[Provided entries Boundary: Start]

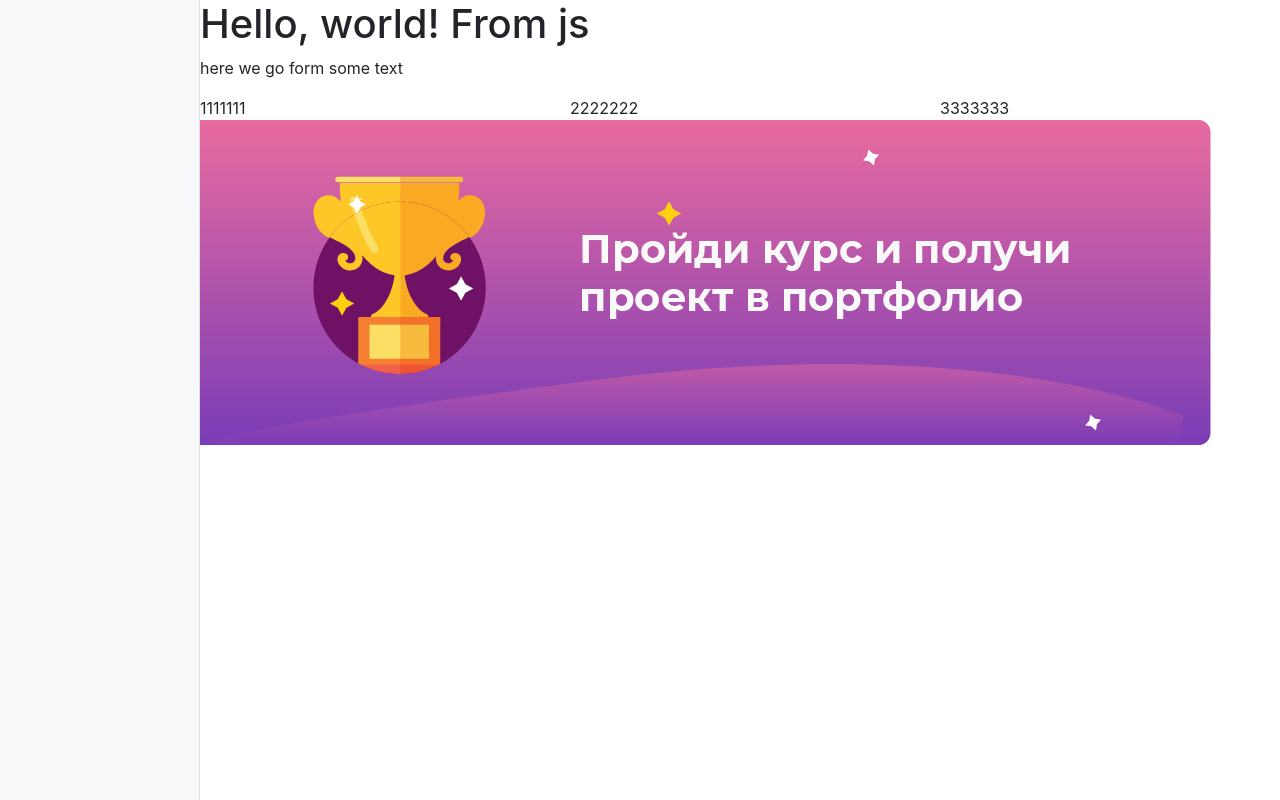
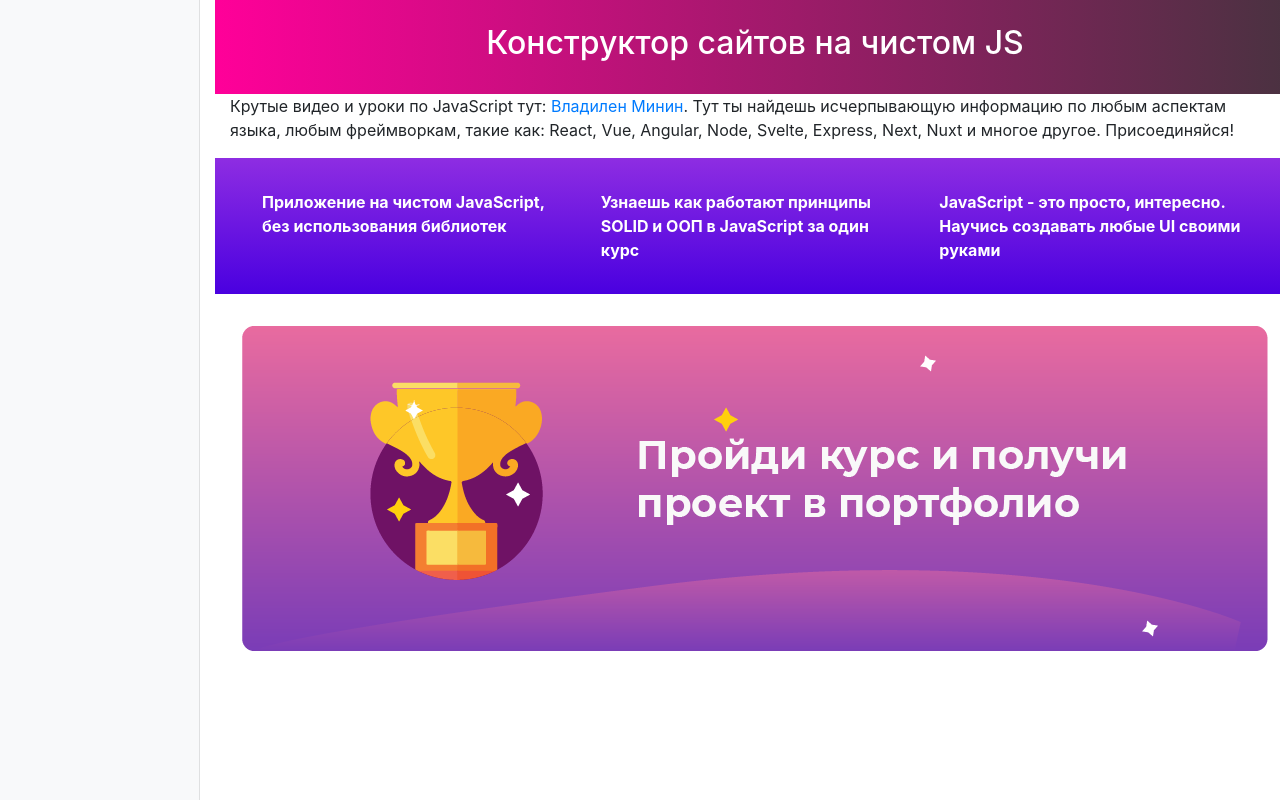
Before and after one commit to AntonPoludnitsin/constructor, a website built with Parcel: page src/index.html in a window 1280 px wide. Built offline with nearby package versions, Linux system fonts and the light colour scheme.

Commit message:
Добавили утилиту для стилей

```diff
--- a/src/model.js
+++ b/src/model.js
@@ -1,14 +1,62 @@
 import image from './assets/image.png'
 
+const text = `
+Крутые видео и уроки по JavaScript тут:
+<a href="https://youtube.com/c/VladilenMinin" target="_blank">Владилен Минин</a>.
+ Тут ты найдешь исчерпывающую информацию по любым аспектам языка, любым фреймворкам,
+ такие как: React, Vue, Angular, Node, Svelte, Express, Next, Nuxt и многое другое.
+ Присоединяйся!
+`
+
 export const model = [
-  {type: "title", value: "Hello, world! From js"},
-  {type: "text", value: "here we go form some text"},
   {
-    type: "columns", value: [
-      '1111111',
-      '2222222',
-      '3333333',
-    ]
+    type: "title",
+    value: "Конструктор сайтов на чистом JS",
+    options: {
+      tag: "h2",
+      styles: {
+        background: `linear-gradient(to right, #ff0099, #493240)`,
+        color: '#fff',
+        padding: '1.5rem',
+        'text-align': 'center'
+
+      }
+    }
   },
-  {type: 'image', value: image}
+  {
+    type: "text",
+    value: text,
+    options: {
+      background: 'linear-gradient(to left, #f2994a, #f2c94c)',
+      padding: '1rem',
+      'font-weight': 'bold'
+    }
+  },
+  {
+    type: "columns",
+    value: [
+      'Приложение на чистом JavaScript, без использования библиотек',
+      'Узнаешь как работают принципы SOLID и ООП в JavaScript за один курс',
+      'JavaScript - это просто, интересно. Научись создавать любые UI своими руками',
+    ],
+    options: {
+      styles: {
+        background: 'linear-gradient(to bottom, #8e2de2, #4a00e0)',
+        padding: '2rem',
+        color: '#fff',
+        'font-weight': 'bold'
+      }
+    }
+  },
+  {
+    type: 'image',
+    value: image,
+    options: {
+      styles: {
+        padding: '2rem 0',
+        display: 'flex',
+        'justify-content': 'center'
+      }
+    }
+  }
 ]
--- a/src/styles/main.css
+++ b/src/styles/main.css
@@ -6,7 +6,7 @@
     position: absolute;
     top: 0;
     right: 0;
-    left: 200px;
+    left: 230px;
 }
 
 .sidebar {
--- a/src/templates.js
+++ b/src/templates.js
@@ -1,24 +1,28 @@
-import { row, col } from "./utils";
+import {row, col, css} from "./utils";
 
 function title(block) {
-  const html = `<h1>${block.value}</h1>`
-  return row(col(html))
+  const {tag = 'h1', styles} = block.options
+  const html = `<${tag}>${block.value}</$tag>`
+  return row(col(html), css(styles))
 }
 
 function text(block) {
+  const {styles} = block.options
   const html = `<p>${block.value}</p>`
-  return row(col(html))
+  return row(col(html), css(styles))
 }
 
 function columns(block) {
+  const {styles} = block.options
   const html = block.value.map(col).join('')
-  return row(html)
+  return row(html, css(styles))
 
 }
 
 function image(block) {
+  const {styles} = block.options
   const html = `<img src="${block.value}" />`
-  return row(html)
+  return row(html, css(styles))
 }
 
 export const templates = {
--- a/src/utils.js
+++ b/src/utils.js
@@ -1,3 +1,10 @@
-export const row = (container) => `<div class="row">${container}</div>`
+export const row = (container, styles = '') => {
+  return `<div class="row" style="${styles}">${container}</div>`
+}
 
 export const col = (container) => `<div class="col-sm">${container}</div>`
+
+export const css = (styles = {}) => {
+  const toString = key => `${key}: ${styles[key]}`
+  return Object.keys(styles).map(toString).join(';')
+}
```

[Provided entries Boundary: End]

### Work task
Scan the listing above and work out how many lines contain the string "export"; reply with only that number.

### Result of the task
6